The second week of my visit to Perpignan has dawned, and already so much has changed. Instead of wandering lost in random alleys, I have a purpose when I walk. Instead of just saying, "Sorry I don't speak French," and then continuing to order my Nutella gelato in English, I attempt to speak the language. The most enjoyable change however is the knowledge I have gained of some local art – specifically a sculptor by the name of Pierre Renard.
I was visiting a nearby town called St. Cyprien when, by chance, I started talking to a man who worked at a local hotel. I told him that my purpose of being in France is to create a journalistic story through video and text about something or someone unique in the area. Without hesitation he handed me Pierre Renard's business card, telling me his sculptures are very well known in local areas. So, later that week I ventured off to Mr. Renard's abode, which rested in a strikingly hot, but quiet part of town.
What I found was remarkable. Sculptures of all different sizes and textures decorated the inside and out of his house. I saw some made of marble, some wood and some even bronze, which he says is the most difficult to make. The curves and smoothness of his art gave a peaceful flow of a feeling to his house. All were unique from each other but still shared the complex characteristic of beauty. I was in awe and slightly overwhelmed as I took it all in.
Mr. Renard proceeded to explain how his passion for sculpting started and where he acquired his distinctive style. It turns out that he began as a cake baker and would create the decorations and designs on each dessert. He even entered contests where he would win first prize for cake decorating. After some time however, he grew tired of just cake decorating and asked himself, why not sculpting? From then on, his new career as a sculptor began.

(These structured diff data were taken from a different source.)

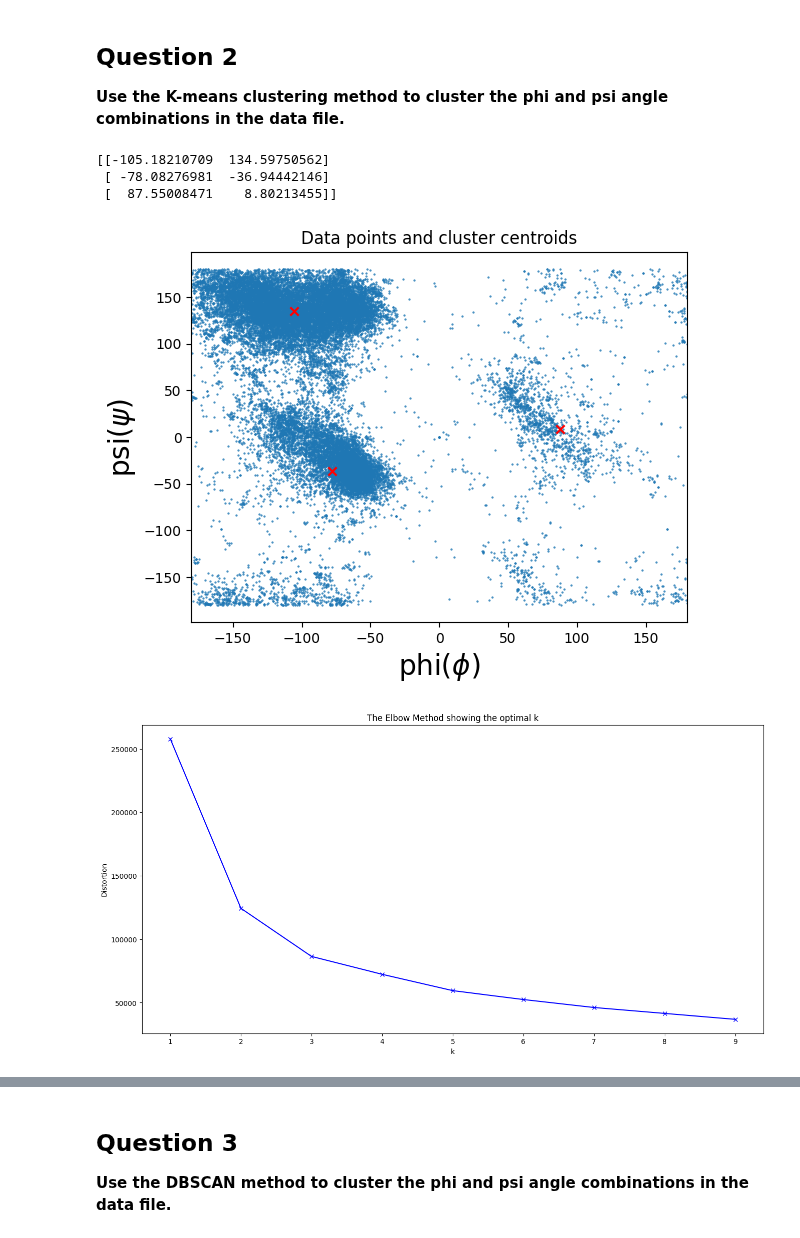
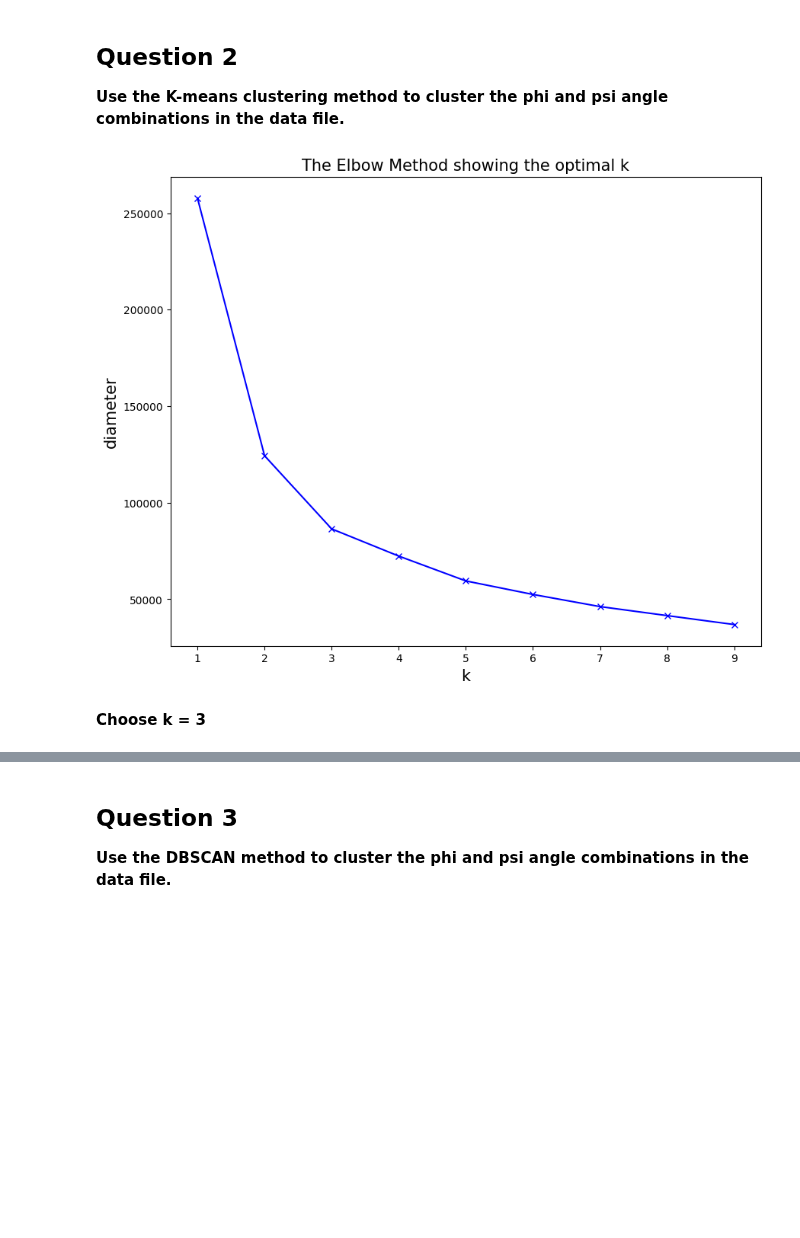
Before and after one commit to chenbin234/DAT405-DIT407-Introduction-to-data-science-and-AI, a Jupyter notebook: Assignment_3/intro_to_AI_ass3_by_Bingcheng.ipynb, the cells around one changed output, grey strips where cells are left out. Saved outputs shown, nothing was run; the diff lists cells and outputs as text; code cells hidden in the pictures; blank space fills up the shorter version.

```diff
--- a/Assignment_3/intro_to_AI_ass3_by_Bingcheng.ipynb
+++ b/Assignment_3/intro_to_AI_ass3_by_Bingcheng.ipynb
@@ -86,46 +87,25 @@ df
 # %% [markdown]
 ## Question 2
 **Use the K-means clustering method to cluster the phi and psi angle combinations in the data file.**
-# %%
-# kmeans = KMeans(n_clusters=3, random_state=0).fit(df[['phi','psi']])
-# kmeans = KMeans(n_clusters=3, random_state=0).fit(df[['phi','psi']])
-
-print(kmeans.cluster_centers_)
-# %% [output]
-[[-105.18210709  134.59750562]
- [ -78.08276981  -36.94442146]
- [  87.55008471    8.80213455]]
-# %%
-# Plotting the cluster centers and the data points
-plt.scatter(df['phi'], df['psi'], marker='.', s=1)
-plt.xlabel('phi($\phi$)',fontsize=20)
-plt.ylabel('psi($\psi$)',fontsize=20)
-plt.xlim(-180,180)
-plt.xlim(-180,180)
-
-plt.scatter(kmeans.cluster_centers_[:, 0], kmeans.cluster_centers_[:, 1], c='red', marker='x')
-
-plt.title('Data points and cluster centroids')
-plt.show()
-# %% [output]
-[figure, removed]
 # %%
 diameter = []
 K = range(1,10)
 for k in K:
     # kmeanModel = KMeans(n_clusters=k)
     kmeanModel = KMeans(n_clusters=k, init='k-means++', max_iter=300, n_init=10, random_state=0)
     kmeanModel.fit(df[['x_phi','y_phi','x_psi','y_psi']])
     diameter.append(kmeanModel.inertia_)
 
-plt.figure(figsize=(16,8))
+plt.figure(figsize=(10,8))
 plt.plot(K, diameter, 'bx-')
-plt.xlabel('k')
-plt.ylabel('Distortion')
-plt.title('The Elbow Method showing the optimal k')
+plt.xlabel('k',fontsize=15)
+plt.ylabel('diameter',fontsize=15)
+plt.title('The Elbow Method showing the optimal k',fontsize=15)
 plt.show()
 # %% [output]
-[figure, old version]
+[figure, new version]
+# %% [markdown]
+**Choose k = 3**
 # %%
 kmeanModel = KMeans(n_clusters=3)
 kmeanModel.fit(df[['x_phi','y_phi','x_psi','y_psi']])
```
Also changed, not shown: parts of 10 cells of this notebook.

This proved him to be a very spontaneous character, always set off to find new adventure, a quality which I admire. Soon after making his decision, he attended an art school in Perpignan, where he learned about a famous sculptor named Brancusi, and was inspired by him. They do have similar abstract and curvy styles, but Renard truly has transformed it to be his own.
Today Mr. Renard still works, but not as often as he use to when he first started about 20 years ago. He does most of his work for charity; one in particular is a library for the blind and deaf. But even though he is slowly coming to an end with his art, he still states, "the sculptor is finished when there is nothing more to give."
The Cloth of the Sun by Su Kim
The Sculptor and his Wife by Mary Barczak
The Language Barrier by Jim Cameron
The Sixth Sense: Understanding by Christina Cocca
Bastille Day Bees by Annie Petersen
Reaching New Heights by Sarah Raghubir
Vive Perpignan by Chelsea Boone
The Changing Collioure Art Scene by Ariana Bacle
Having a Boule with Pétanque by Kristin O'Brien
Corridas in the 21st Century by Victoria King
Controversy Fermenting? by Marika Washchyshyn
A Different Culinary Landscape by Simon Arseneau